Copy out each line featuring the string "html" from the entries beneath.

[Revision tracking records]
Content starts
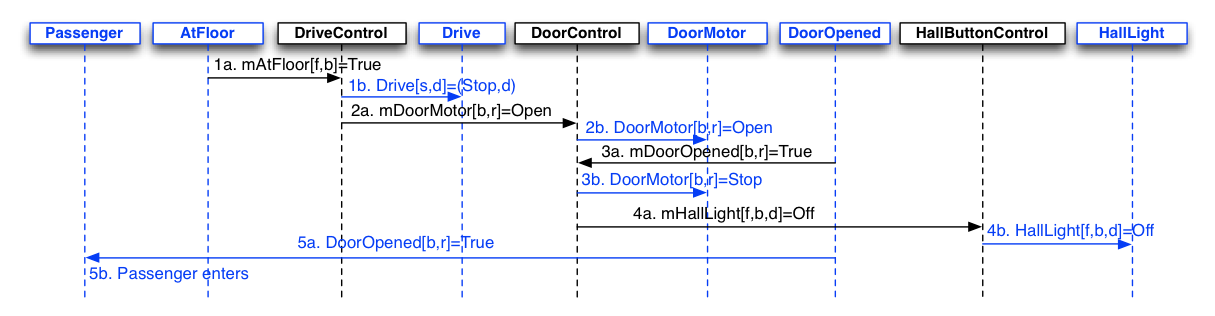
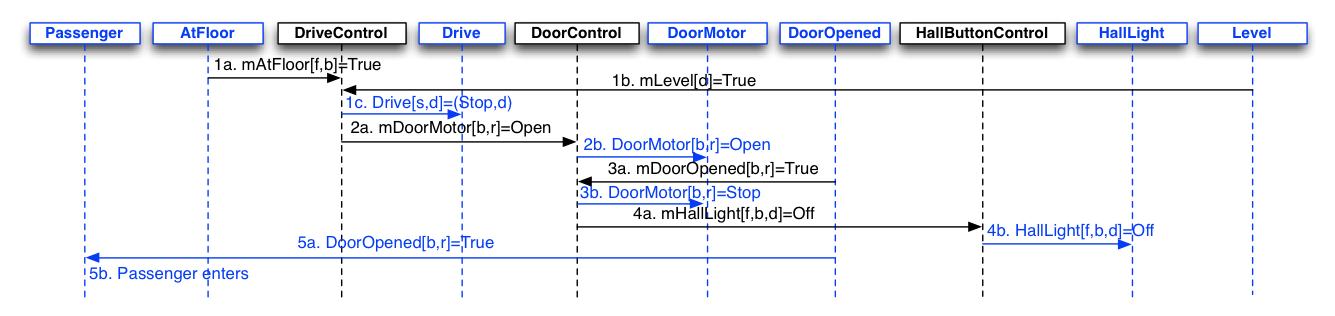
fixed level for 3a, peer review for 4a,5a,5b

diff --git a/portfolio/logs/peerreviewlog.html b/portfolio/logs/peerreviewlog.html
@@ -99,11 +99,11 @@
           </td>
           <td style="vertical-align: top;">9/16/2012<br>
           </td>
-          <td style="vertical-align: top;">N/A<br>
+          <td style="vertical-align: top;">SD4A,SD5A,SD5B<br>
           </td>
           <td style="vertical-align: top;">jtiu<br>
           </td>
-          <td style="vertical-align: top;">0<br>
+          <td style="vertical-align: top;">2<br>
           </td>
           <td style="vertical-align: top;"><a href="peer_review_4.xls">peer_review_4.xls</a><br>
           </td>

diff --git a/portfolio/scen_sd/scen_sd.html b/portfolio/scen_sd/scen_sd.html
@@ -266,7 +266,7 @@
       </ul>
       <h3> Sequence Diagram: </h3>
       <p> <a href="sd3a.png"><img src="sd3a.png" alt="3A"
-            style="border: 0px solid ; width: 1215px; height: 316px;"></a>
+            style="border: 0px solid ; width: 1335px; height: 316px;"></a>
       </p>
       <div align="center">
         <hr align="center" size="2" width="100%"> </div>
Content ends
## EXERCISE RESULT
diff --git a/portfolio/logs/peerreviewlog.html b/portfolio/logs/peerreviewlog.html
diff --git a/portfolio/scen_sd/scen_sd.html b/portfolio/scen_sd/scen_sd.html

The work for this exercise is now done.